- _BRIEF_
"baseurl" is the word to look for; copy each line of the listing where it occurs.

- _RECORDS PROVIDED_
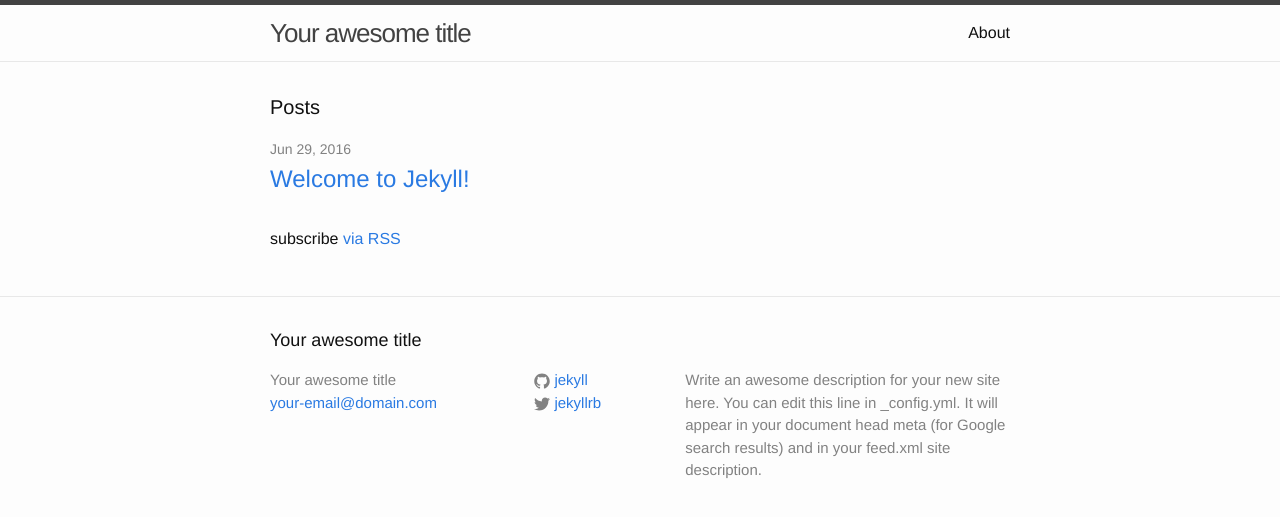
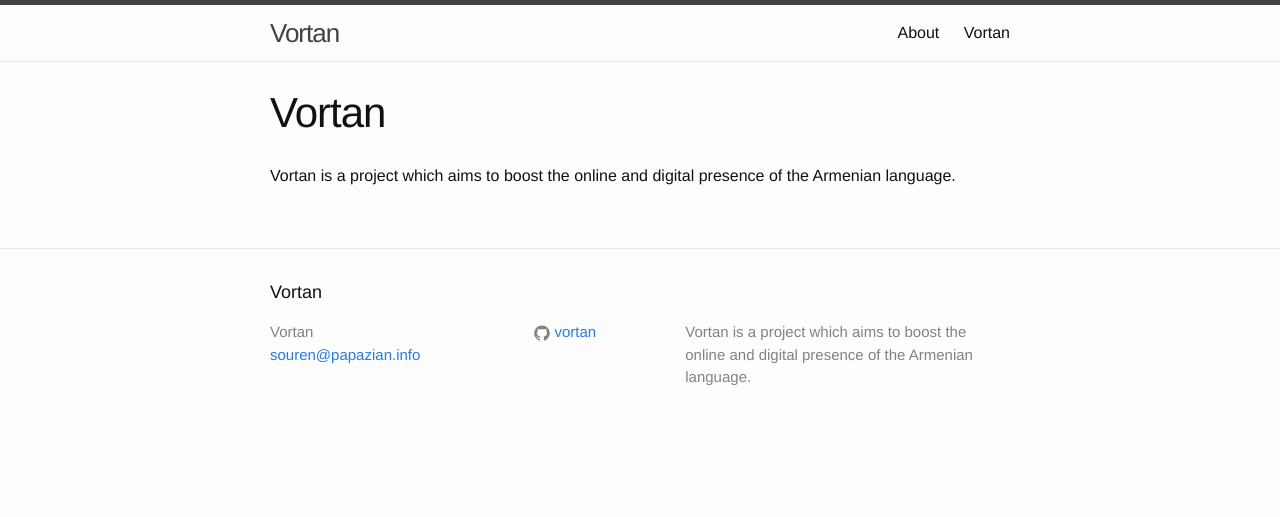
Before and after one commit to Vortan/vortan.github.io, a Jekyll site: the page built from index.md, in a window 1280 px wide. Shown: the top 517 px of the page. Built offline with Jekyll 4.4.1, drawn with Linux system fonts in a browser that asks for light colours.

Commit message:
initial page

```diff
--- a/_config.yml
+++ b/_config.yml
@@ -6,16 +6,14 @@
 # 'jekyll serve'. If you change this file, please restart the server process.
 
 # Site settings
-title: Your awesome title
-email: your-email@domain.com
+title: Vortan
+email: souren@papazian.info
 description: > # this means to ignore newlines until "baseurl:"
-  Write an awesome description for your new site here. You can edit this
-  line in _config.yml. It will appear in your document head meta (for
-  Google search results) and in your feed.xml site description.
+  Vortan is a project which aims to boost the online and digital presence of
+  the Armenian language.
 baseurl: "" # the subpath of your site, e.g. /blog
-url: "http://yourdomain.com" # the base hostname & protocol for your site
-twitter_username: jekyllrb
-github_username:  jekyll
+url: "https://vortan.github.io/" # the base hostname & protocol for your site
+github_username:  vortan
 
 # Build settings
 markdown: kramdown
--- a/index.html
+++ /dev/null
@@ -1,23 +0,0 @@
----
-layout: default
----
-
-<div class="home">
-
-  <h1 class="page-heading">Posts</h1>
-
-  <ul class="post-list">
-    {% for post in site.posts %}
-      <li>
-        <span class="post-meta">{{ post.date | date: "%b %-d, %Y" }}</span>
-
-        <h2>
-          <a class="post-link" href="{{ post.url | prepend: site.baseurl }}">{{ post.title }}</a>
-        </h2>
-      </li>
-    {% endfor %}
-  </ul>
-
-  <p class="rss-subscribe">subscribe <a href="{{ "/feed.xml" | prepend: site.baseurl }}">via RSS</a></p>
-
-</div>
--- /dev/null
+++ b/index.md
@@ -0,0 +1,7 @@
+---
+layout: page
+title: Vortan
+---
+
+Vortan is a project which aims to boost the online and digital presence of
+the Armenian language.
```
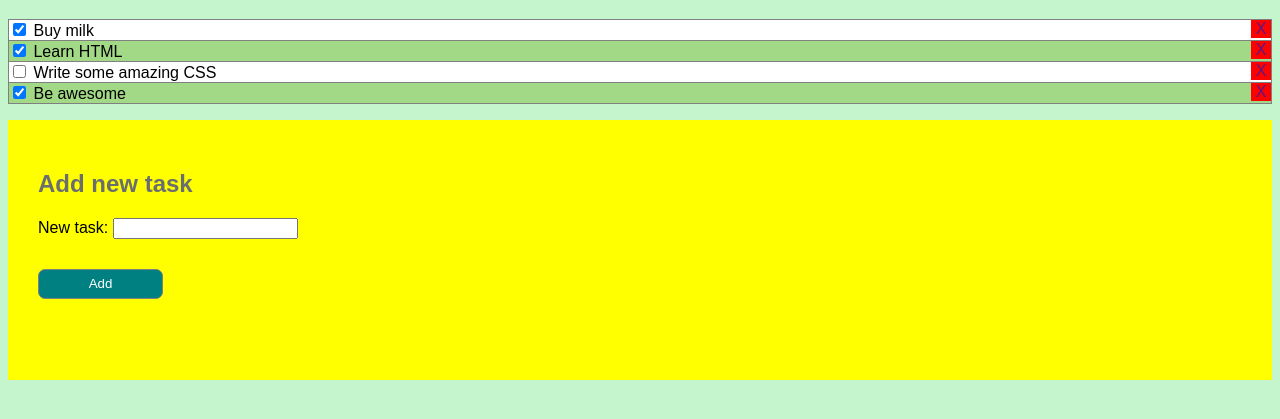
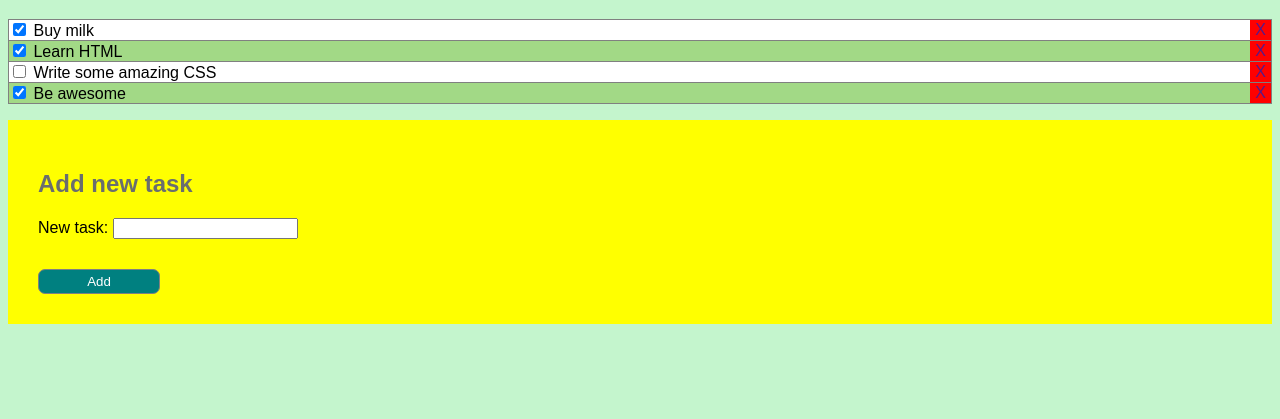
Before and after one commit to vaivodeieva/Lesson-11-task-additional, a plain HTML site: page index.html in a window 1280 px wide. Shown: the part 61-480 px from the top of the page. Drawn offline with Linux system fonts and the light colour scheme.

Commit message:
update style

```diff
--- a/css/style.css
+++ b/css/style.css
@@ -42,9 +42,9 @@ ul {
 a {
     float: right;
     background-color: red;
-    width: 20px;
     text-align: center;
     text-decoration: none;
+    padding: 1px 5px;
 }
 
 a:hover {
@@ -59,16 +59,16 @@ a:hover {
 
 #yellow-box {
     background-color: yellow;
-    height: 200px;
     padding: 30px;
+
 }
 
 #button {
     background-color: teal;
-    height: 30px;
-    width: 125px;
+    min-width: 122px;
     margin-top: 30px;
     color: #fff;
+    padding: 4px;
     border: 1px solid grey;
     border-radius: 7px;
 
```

- _YOUR SOLUTION_
 description: > # this means to ignore newlines until "baseurl:"
 baseurl: "" # the subpath of your site, e.g. /blog
-          <a class="post-link" href="{{ post.url | prepend: site.baseurl }}">{{ post.title }}</a>
-  <p class="rss-subscribe">subscribe <a href="{{ "/feed.xml" | prepend: site.baseurl }}">via RSS</a></p>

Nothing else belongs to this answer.